Finally, two movies I’ve seen recently, which represent a tip of the hatDog Soldiers to those two mighty pillars of the horror genre, the vampire and the werewolf. . . . Several friends had been recommending to me the film Dog Soldiers (2001). It is a genuinely creepy and entertaining story, and it’s the sort that I think I may like better on subsequent viewings. (To be 100% honest, after the way so many trusted friends raved about it, I was a tiny bit disappointed on my first watching; it’s a good film, but it had a lot of hype to live up to. But I liked it enough that I’m talking about it here, aren’t I?) A group of soldiers on training maneuvers in the Scottish highlands end up trapped in an isolated farmhouse, desperately trying to hold off the werewolves until dawn. What I found at once surprising — and ultimately unsettling — about this movie was the lack of movement on the part of the werewolves. I believe (don’t quote me on this; I could be wrong) that they were depicted by using people in costumes — people in unnatural postures, on stilts, perhaps; and given all that, the actors actually had very limited mobility. There’s almost no lunging or pouncing. What we have are instantaneous glimpses of nearly motionless werewolves — monsters frozen in terrifying silhouettes, looming in the shadows. And whether intentionally or not, this taps right into our childhood fantasies and nightmares. Think about it: as kids, the imagined images that scared us the most weren’t lunging enemies — they were the things that lurked . . . that watched us from the shadows . . . that towered over our beds. Capitalizing on that fear, Dog Soldiers delivers quite a bite!
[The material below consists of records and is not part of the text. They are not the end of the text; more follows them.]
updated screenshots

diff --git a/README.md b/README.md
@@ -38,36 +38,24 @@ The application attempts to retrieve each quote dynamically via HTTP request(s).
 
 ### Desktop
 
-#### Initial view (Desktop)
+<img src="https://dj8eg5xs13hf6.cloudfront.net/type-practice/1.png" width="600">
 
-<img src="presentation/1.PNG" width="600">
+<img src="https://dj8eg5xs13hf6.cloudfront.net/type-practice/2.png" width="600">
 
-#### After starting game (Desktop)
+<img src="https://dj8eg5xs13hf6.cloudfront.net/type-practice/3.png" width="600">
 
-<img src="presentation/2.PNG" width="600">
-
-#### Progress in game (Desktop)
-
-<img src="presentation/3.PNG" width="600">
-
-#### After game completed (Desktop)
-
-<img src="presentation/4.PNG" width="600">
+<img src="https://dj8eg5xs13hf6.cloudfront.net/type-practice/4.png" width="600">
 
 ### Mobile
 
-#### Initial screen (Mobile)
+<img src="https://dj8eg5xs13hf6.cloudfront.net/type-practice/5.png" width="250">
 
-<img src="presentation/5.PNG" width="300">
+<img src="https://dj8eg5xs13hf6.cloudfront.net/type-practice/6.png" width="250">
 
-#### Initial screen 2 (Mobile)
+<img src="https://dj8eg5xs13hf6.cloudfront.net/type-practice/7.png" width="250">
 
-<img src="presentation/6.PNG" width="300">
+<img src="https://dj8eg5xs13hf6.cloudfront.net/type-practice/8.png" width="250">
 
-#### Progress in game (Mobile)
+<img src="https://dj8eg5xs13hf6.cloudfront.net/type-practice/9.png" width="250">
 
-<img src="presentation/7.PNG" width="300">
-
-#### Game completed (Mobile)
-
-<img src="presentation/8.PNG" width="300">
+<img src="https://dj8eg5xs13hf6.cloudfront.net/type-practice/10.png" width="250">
Let the Right One InBut far and away the best movie I saw this summer, irrespective of genre, was the vampire film Let the Right One In. It’s a Swedish film, so you have the option of watching it either in Swedish, with English subtitles, or dubbed into English. So far I’ve watched it once each way, and there are things I like better about each version. It’s dark, haunting, beautiful, sad, and it uses the canon of vampire mythos to help us ask some profound questions. Some critics call it a “fairy tale.” Perhaps. Again — without giving too much away — it’s the story of the bonding and love between two lonely children — one living, one a vampire. It’s skillful and subtle, and it’s so thought-provoking that some of us discussed it for weeks after I saw it.

All right: that should give you puh-lenty of scary stories to chew on as we go into October (and it’s only the second day!). My plea for reader participation this week offers you two options. (Heh, heh — I hope this one fares better than my mythology quest, which went over like a lead balloon!) The first is obvious: tell us about great scary stories you’ve run into. What are your favorites? Under what circumstances did you experience them? How can we find them?
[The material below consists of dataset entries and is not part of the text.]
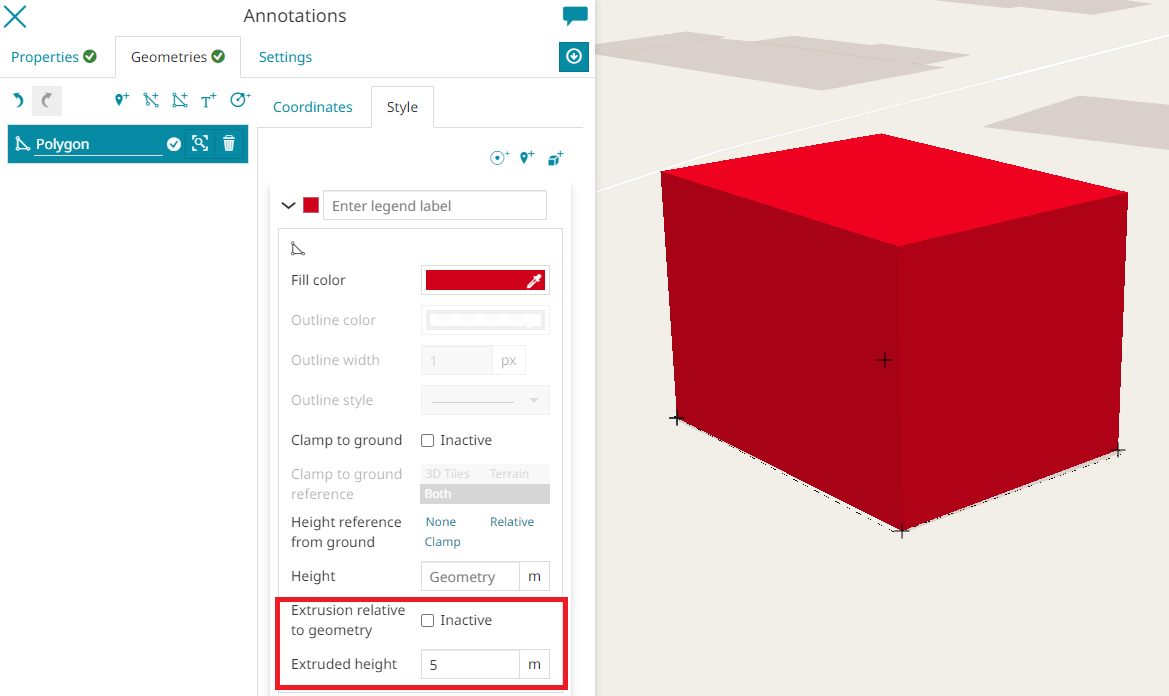
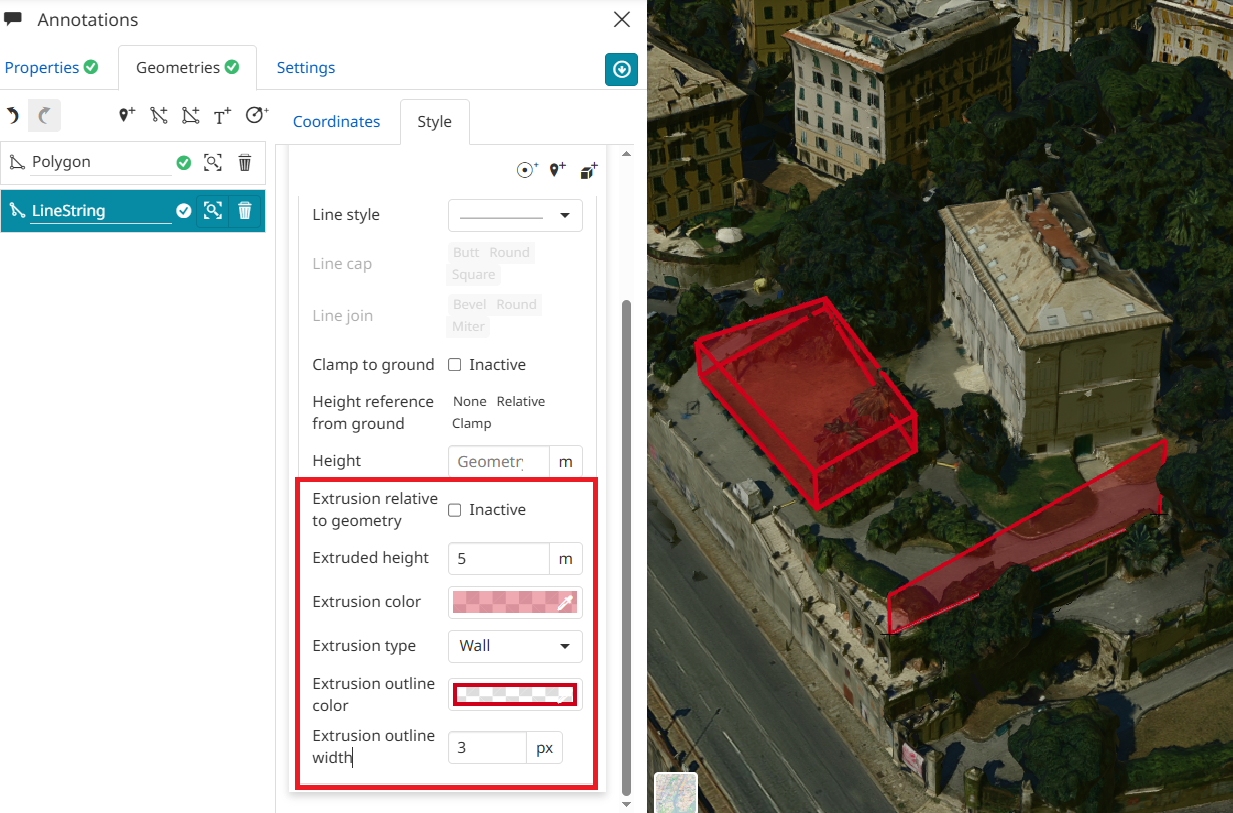
add_12275

diff --git a/docs/user-guide/annotations.md b/docs/user-guide/annotations.md
@@ -177,6 +177,6 @@ Furthermore, for the [3D Navigation](navigation-toolbar.md#3d-navigation), [MapS
 
 <img src="../img/annotations/polygon-type.jpg" class="ms-docimage">
 
-* **Extrusion Height** (available for Line and Fill geometries) to configure the height value of the feature to be extruded. It is also possible to enable/disable the **Extrusion relative to geometry** (from the highest point of the feature geometry) and, only for the *Line* geometries, the user can customize the **Extrusion color** and the **Extrusion type**, choosing between `Wall`, `Circle` and `Square` options, for the extruded features.
+* **Extrusion Height** (available for Line and Fill geometries) to configure the height value of the feature to be extruded. It is also possible to enable/disable the **Extrusion relative to geometry** (from the highest point of the feature geometry) and customize the *Extrusion color*, the *Extrusion Outline color* and the *Extrusion Outline width*. For the *Line* geometries only, the user can customize the **Extrusion type**, choosing between `Wall`, `Circle` and `Square` options, for the extruded features.
 
 <img src="../img/annotations/extrusion-geometry.jpg" class="ms-docimage">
The second, if we can get a little creative, is this: we’re just now starting October. . . . If we act now, we can set up next week’s post. Use your imagination and come up with a sentence that suggests a spooky paragraph. Give us the first line. Evoke possibility. You don’t have to tell everything: the challenge is to suggest, to set questions exploding in the reader’s mind. Look back up to the very top of this post: that would be a perfect example. What makes that house different from all the others on the block? Surely you can think of one provocative sentence. If you devote some time to it, you’ll probably come up with five or ten set-up lines. You will probably have a hard time shutting yourself off. One of my own examples (which I’m probably misquoting) is the first sentence of my story “Shadowbender”: “Aunt Estelle wasn’t so bad; it was her house that bothered Shan.”

I’m inviting you to post a line — a sentence — that may yield a good, scary paragraph. Next week I hope to line up all these sentences and let readers choose one and try writing the paragraph it suggests.
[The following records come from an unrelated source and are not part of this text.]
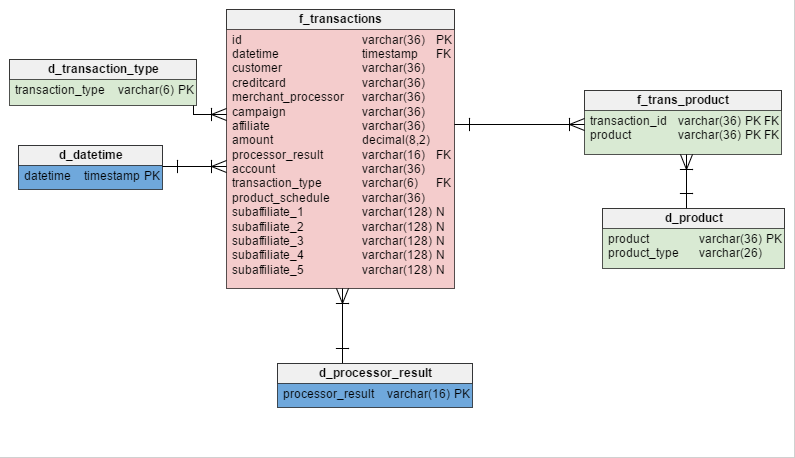
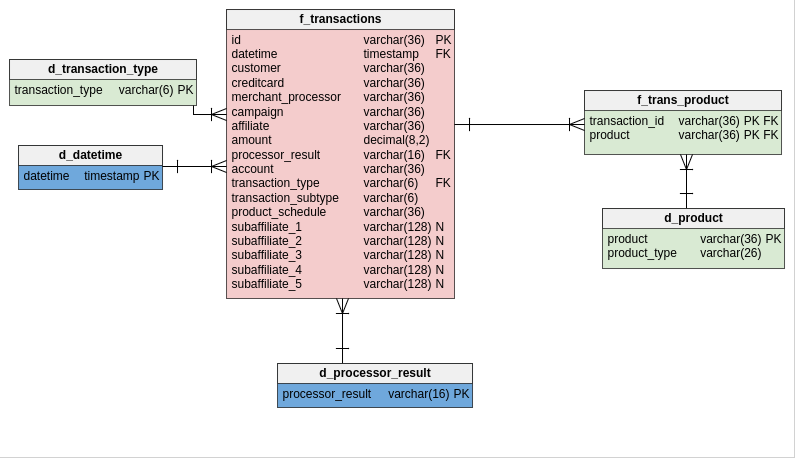
Model and generator update for a new column
Former-commit-id: 0fe9129c77e670f875f47c171d619f499aacf51f

diff --git a/extra/aws/redshift/script_csv_generator.py b/extra/aws/redshift/script_csv_generator.py
@@ -45,6 +45,7 @@ w.writerow(('id',
  'result',
  'account',
  'type',
+ 'subtype',
  'schedule',
  'subaffiliate_1'
 ,'subaffiliate_2'
@@ -56,5 +57,5 @@ w.writerow(('id',
 for i in range(1000000):
     w.writerow((uuid.uuid4(),random_date(d1,d2),random.choice(customers),random.choice(credit_card),
       random.choice(merch_processor),random.choice(campaign),random.choice(affiliate),random.uniform(1, 10000),
-      random.choice(["success", "decline", "error"]),random.choice(account),random.choice(["rebill", "new"]),random.choice(schedule), '','','','',''))
+      random.choice(["success", "decline", "error"]),random.choice(account),random.choice(["rebill", "new"]),random.choice(["upsell", "main"]),random.choice(schedule), '','','','',''))
 g.close()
As always, please remember that some younger people are reading the blog, too.

Meanwhile, happy October!